SPIEGEL Interview with Andre Agassi 'I Really Hated Tennis'
Part 3: Why He Wrote 'Open'
SPIEGEL: You were called arrogant.
Agassi: I know, but the truth is that I did not know who I was. I was afraid of losing, of the blame and the jokes, of the public and of my father. I really hated tennis.
SPIEGEL: Then why did you write this book?
Agassi: I felt like I had a lot of things to say. I felt that there are a lot of people who wake up in a life they didn't choose. There's a lot of grown-ups that are in a marriage they don't want to be in. There's a lot of teenagers trying hopelessly to understand themselves. And I felt a book could be a platform to give people hope, inspiration and the tools to better their life.
SPIEGEL: Isn't that a bit much? That sounds like a missionary's approach.
Agassi: Well, if I did not believe that people might learn a lot about me -- and maybe a lot about themselves -- through my story, I wouldn't have done it.
SPIEGEL: I guess you didn't need the money, did you?
Agassi: (laughs) I have a lot more to lose than to gain with what I've written. I put endorsements on the line, but also my reputation, my character -- or how it is perceived -- and some relationships. What do you think of the book?
SPIEGEL: It seems rare and special. Books by or about athletes usually just stay on the surface. They go from victory to victory and, along the road, you are served up cliched lessons like "Always focus on the next point." Your book is stronger: It reaches deeper, and it doesn't spare anyone.
Agassi: Yes, while I do not spare others, I certainly do not spare myself.
SPIEGEL: The Australian novelist Lily Brett once said: "If you write a book, you've got to write your heart out."
Agassi: You've got one chance to tell your story; you've got to give it all you've got. It's like in sports or when you are pregnant or when you become a father: You have to commit without fearing failure. I had no idea where this would lead me. I knew the different stories of my life but not the meaning, not the story of it all. I had the pearls but no idea what the necklace would look like.
SPIEGEL: Books on sports are usually a lot like cheating: There are five or six interviews, and then a ghostwriter sits down and pens something nice -- and everybody makes money.

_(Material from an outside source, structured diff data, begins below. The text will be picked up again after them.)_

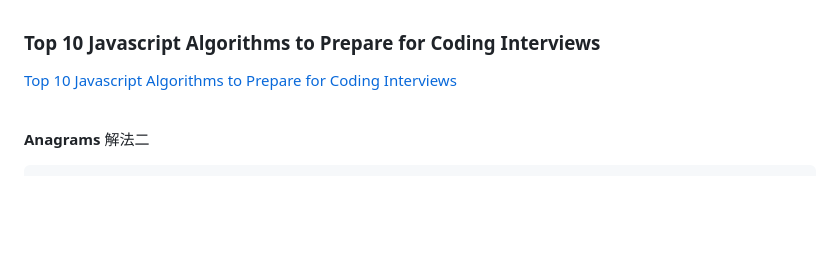
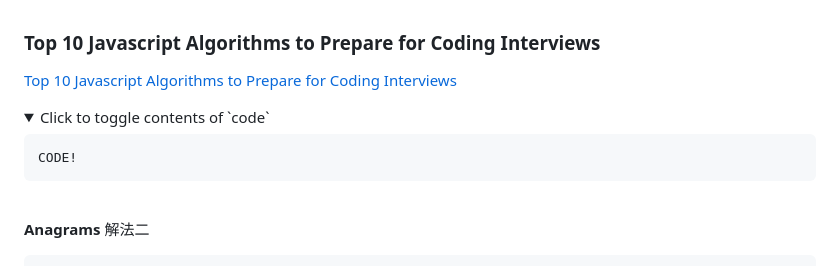
Before and after one commit to BurnettMiao/Miao-Learning-Notes, a Markdown page: JavaScript/Top 10 Javascript Algorithms to Prepare for Coding Interviews/learning notes.md, the part around the change. Drawn GitHub-style; folded sections open; blank space fills up the shorter version.

Commit message:
測試markdown 的 toggle功能

````diff
--- a/JavaScript/Top 10 Javascript Algorithms to Prepare for Coding Interviews/learning notes.md
+++ b/JavaScript/Top 10 Javascript Algorithms to Prepare for Coding Interviews/learning notes.md
@@ -1,6 +1,15 @@
 ### Top 10 Javascript Algorithms to Prepare for Coding Interviews
 
 [Top 10 Javascript Algorithms to Prepare for Coding Interviews](https://youtu.be/ufBbWIyKY2E?si=j0MnKvGNrHdJYiQ8)
+
+<details>
+<summary>Click to toggle contents of `code`</summary>
+
+```
+CODE!
+```
+
+</details>
 
 <br/>
 
````
Also changed, not shown: JavaScript/Codewars/7 kyu_You're a square!.md (added, +44 -0 lines).
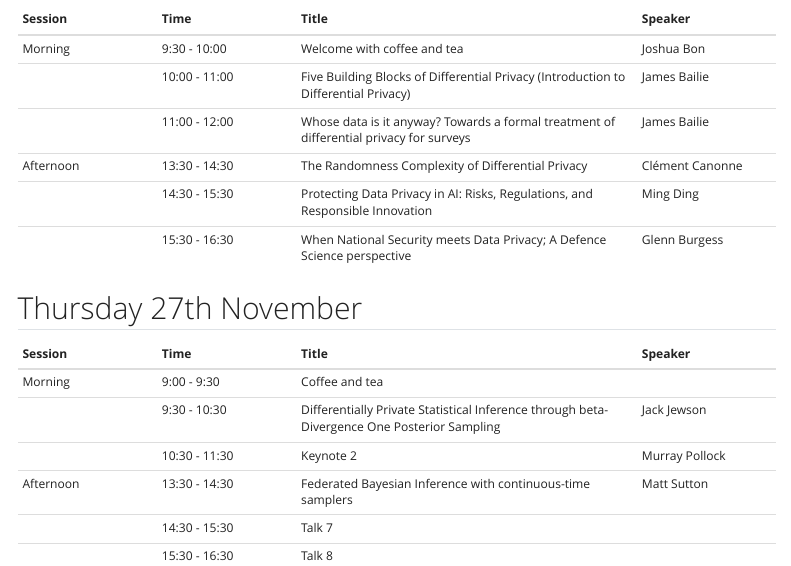
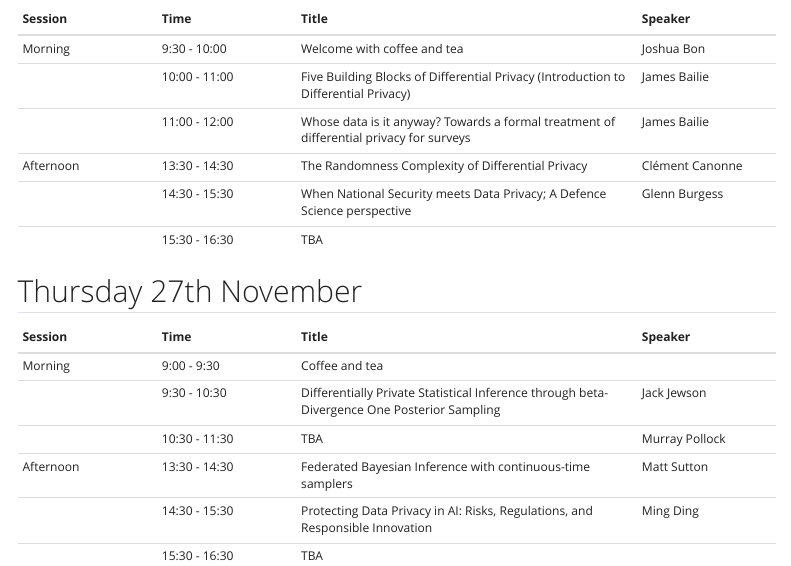
Before and after one commit to bonStats/AdelaideDataPrivacyWorkshop, a Quarto document (schedule.qmd): the page in a window 1100 px wide, from 160 px down. Rendered offline with R 4.5, knitr and Pandoc in place of Quarto, with nearby package versions; menus at the side of the page are left out.

Commit message:
Schedule update

```diff
--- a/schedule.qmd
+++ b/schedule.qmd
@@ -17,8 +17,8 @@ Tentative schedule. Please check for updates as we get closer to the workshop da
 |                | 10:00 - 11:00   |  Five Building Blocks of Differential Privacy (Introduction to Differential Privacy)                              |    James Bailie   |
 |                | 11:00 - 12:00  |  Whose data is it anyway? Towards a formal treatment of differential privacy for surveys              |  James Bailie  |
 | Afternoon      | 13:30 - 14:30  |  The Randomness Complexity of Differential Privacy  | Clément Canonne  |
-|                | 14:30 - 15:30  |  Protecting Data Privacy in AI: Risks, Regulations, and Responsible Innovation  |  Ming Ding  |
-|                | 15:30 - 16:30  |  When National Security meets Data Privacy; A Defence Science perspective  | Glenn Burgess |
+|                | 14:30 - 15:30  |  When National Security meets Data Privacy; A Defence Science perspective  |  Glenn Burgess  |
+|                | 15:30 - 16:30  |  TBA  |  |
 
 
 ## Thursday 27th November
@@ -27,7 +27,7 @@ Tentative schedule. Please check for updates as we get closer to the workshop da
 |:---------------|:---------------|:--------------------------------------|:---------------|
 | Morning        | 9:00 - 9:30    |  Coffee and tea                       |                |
 |                | 9:30 - 10:30   |  Differentially Private Statistical Inference through beta-Divergence One Posterior Sampling  |   Jack Jewson  |
-|                | 10:30 - 11:30  |  Keynote 2               | Murray Pollock |
+|                | 10:30 - 11:30  |  TBA              | Murray Pollock |
 | Afternoon      | 13:30 - 14:30  |  Federated Bayesian Inference with continuous-time samplers |  Matt Sutton   |
-|                | 14:30 - 15:30  |  Talk 7                               |                |
-|                | 15:30 - 16:30  |  Talk 8                               |                |
+|                | 14:30 - 15:30  |  Protecting Data Privacy in AI: Risks, Regulations, and Responsible Innovation  |  Ming Ding |
+|                | 15:30 - 16:30  |  TBA                              |                |
```
Also changed, not shown: docs/search.json, 2 other files.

Agassi: Maybe, but I wanted something different. When I went into retirement three years ago, I was reading this book called "The Tender Bar" and rationing its pages because it was giving me an escape from a lot of the feelings I was going through. It was so powerful. I wondered if my life -- looked at through a literary lens -- could impact somebody the way this book impacted me. What would my life look like through a real deep analytical view of my psyche and my contradictions?
SPIEGEL: So you approached Moehringer without an advance payment or a publishing contract?
Agassi: Yes, I reached out to this author, J.R. Moehringer, and he did not want to do it. He was flattered and honored, but he didn't seem to think this was something that could work. Then we just started talking anyway. After a while, we started taping the conversations; and, from there, it just went on. We had the tapes transcribed and organized; it was several hundred hours. We read old news stories, watched the old videos, and talked to people who had been on this journey with me. J.R. wrote the first draft. Then we set down together and formed the story. It took eight versions and over three years.